Wednesday, December 26, 2007

Vuelos de Fantasia/Flights of Fantasy
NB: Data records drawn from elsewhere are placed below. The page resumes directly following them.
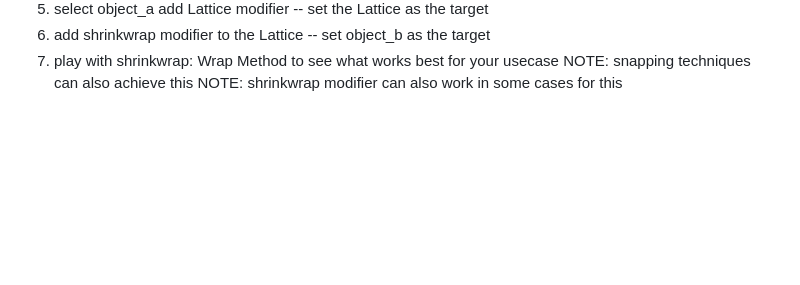
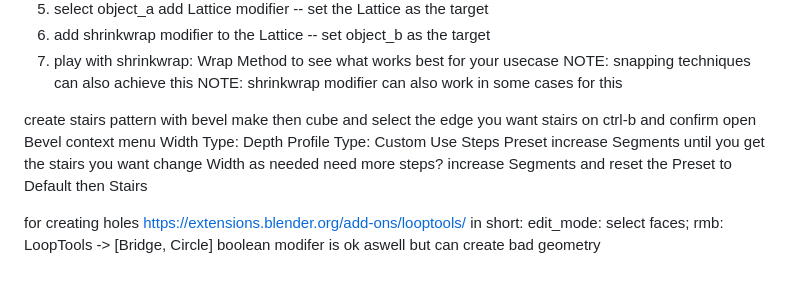
Before and after one commit to MajorZiploc/tooling_notes, a Markdown page: art/blender/workflows.md, the part around the change. Rendered like a GitHub page; blank space fills up the shorter version.

Commit message:
^blender

```diff
--- a/art/blender/workflows.md
+++ b/art/blender/workflows.md
@@ -194,3 +194,21 @@ object_a = object you want to attach to object_b
 7. play with shrinkwrap: Wrap Method to see what works best for your usecase
 NOTE: snapping techniques can also achieve this
 NOTE: shrinkwrap modifier can also work in some cases for this
+
+create stairs pattern with bevel
+make then cube and select the edge you want stairs on
+ctrl-b and confirm
+open Bevel context menu
+  Width Type: Depth
+  Profile Type: Custom
+    Use Steps Preset
+  increase Segments until you get the stairs you want
+  change Width as needed
+need more steps?
+  increase Segments and reset the Preset to Default then Stairs
+
+for creating holes
+  https://extensions.blender.org/add-ons/looptools/
+  in short:
+    edit_mode: select faces; rmb: LoopTools -> [Bridge, Circle]
+  boolean modifer is ok aswell but can create bad geometry
```
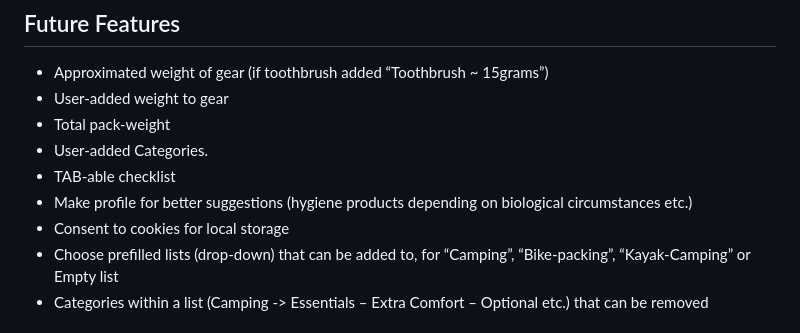
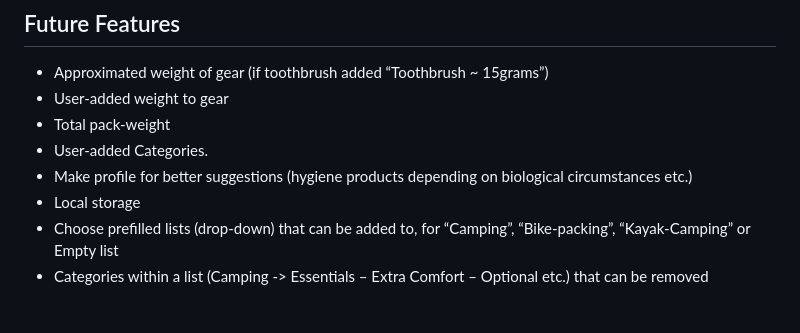
Before and after one commit to PjHurtig/camping-pack-list, a Markdown page: README.md, the part around the change. Drawn GitHub-style.

Commit message:
update future features in readme

```diff
--- a/README.md
+++ b/README.md
@@ -24,9 +24,8 @@ The user gets a list of suggested gear from which they can edit/add/remove accor
 - User-added weight to gear
 - Total pack-weight
 - User-added Categories.
-- TAB-able checklist
 - Make profile for better suggestions (hygiene products depending on biological circumstances etc.)
-- Consent to cookies for local storage
+- Local storage
 - Choose prefilled lists (drop-down) that can be added to, for “Camping”, “Bike-packing”, “Kayak-Camping” or Empty list
 - Categories within a list (Camping -> Essentials – Extra Comfort – Optional etc.) that can be removed
 
```
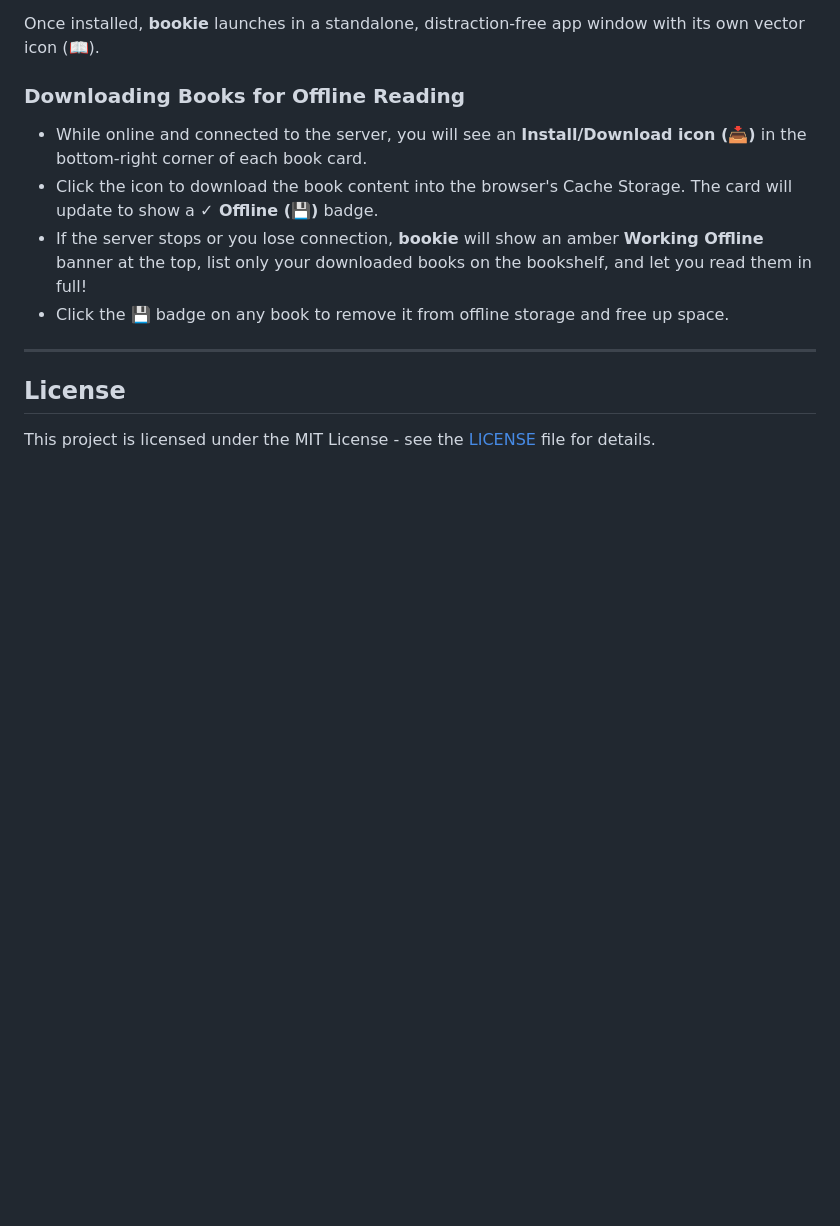
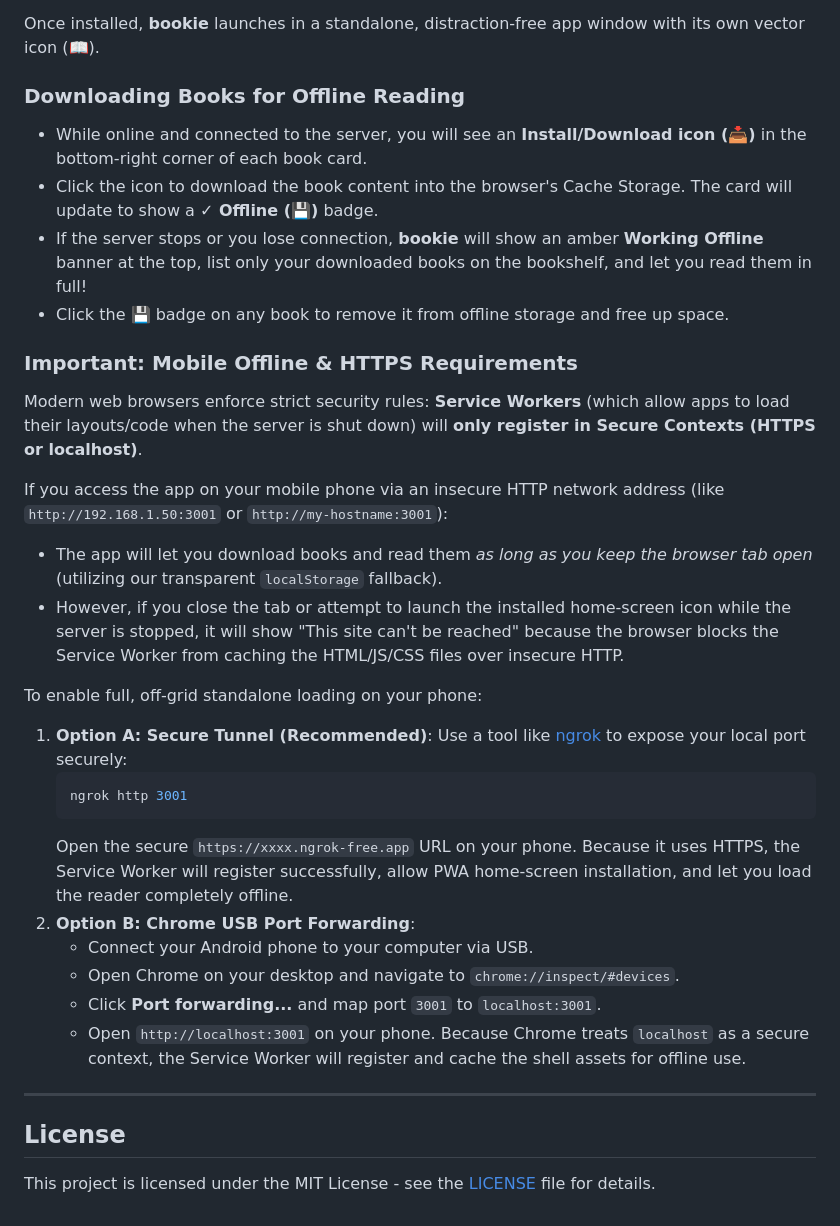
Before and after one commit to rogerallen/bookie, a Markdown page: README.md, the part around the change. Rendered like a GitHub page; blank space fills up the shorter version.

Commit message:
docs: explain secure context requirements for mobile off-grid launches

````diff
--- a/README.md
+++ b/README.md
@@ -151,6 +151,25 @@ Once installed, **bookie** launches in a standalone, distraction-free app window
 - If the server stops or you lose connection, **bookie** will show an amber **Working Offline** banner at the top, list only your downloaded books on the bookshelf, and let you read them in full!
 - Click the **💾** badge on any book to remove it from offline storage and free up space.
 
+### Important: Mobile Offline & HTTPS Requirements
+Modern web browsers enforce strict security rules: **Service Workers** (which allow apps to load their layouts/code when the server is shut down) will **only register in Secure Contexts (HTTPS or localhost)**.
+
+If you access the app on your mobile phone via an insecure HTTP network address (like `http://192.168.1.50:3001` or `http://my-hostname:3001`):
+- The app will let you download books and read them *as long as you keep the browser tab open* (utilizing our transparent `localStorage` fallback).
+- However, if you close the tab or attempt to launch the installed home-screen icon while the server is stopped, it will show "This site can't be reached" because the browser blocks the Service Worker from caching the HTML/JS/CSS files over insecure HTTP.
+
+To enable full, off-grid standalone loading on your phone:
+1. **Option A: Secure Tunnel (Recommended)**: Use a tool like [ngrok](https://ngrok.com/) to expose your local port securely:
+   ```bash
+   ngrok http 3001
+   ```
+   Open the secure `https://xxxx.ngrok-free.app` URL on your phone. Because it uses HTTPS, the Service Worker will register successfully, allow PWA home-screen installation, and let you load the reader completely offline.
+2. **Option B: Chrome USB Port Forwarding**:
+   - Connect your Android phone to your computer via USB.
+   - Open Chrome on your desktop and navigate to `chrome://inspect/#devices`.
+   - Click **Port forwarding...** and map port `3001` to `localhost:3001`.
+   - Open `http://localhost:3001` on your phone. Because Chrome treats `localhost` as a secure context, the Service Worker will register and cache the shell assets for offline use.
+
 ---
 
 ## License
````
Also changed, not shown: DEVLOG.md (+1 -1 lines).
Nothing like an ennui -laden visit to childhood stomping grounds in South Austin, post-pubescent, Lone Star beer-fueled sex and scramble runs on the West Side of San Antonio and a return to the scene of so many youthful experiements in teatro, muralismo, arte Chicano and poetic transformations. For the last ten days or so, it's been a non-stop rocket ride or a roller coaster descent into the maelstrom depending on your perspective. It was extraordinary to see my brother's latest salvo from the culture ward. Tomás, the artist who gifted me with a Che Guevara t-shirt when I was only nine, spent the late 80s and early 90s in San Juan Bautista as an apprentice at Teatro Campesino under the tutelage of the extended Valdez clan. In 1997, he revived the historic Pastorela tradition and staged a version very loosely based on the one our Californio brethren had been mounting in that marvelous mission church up north for years.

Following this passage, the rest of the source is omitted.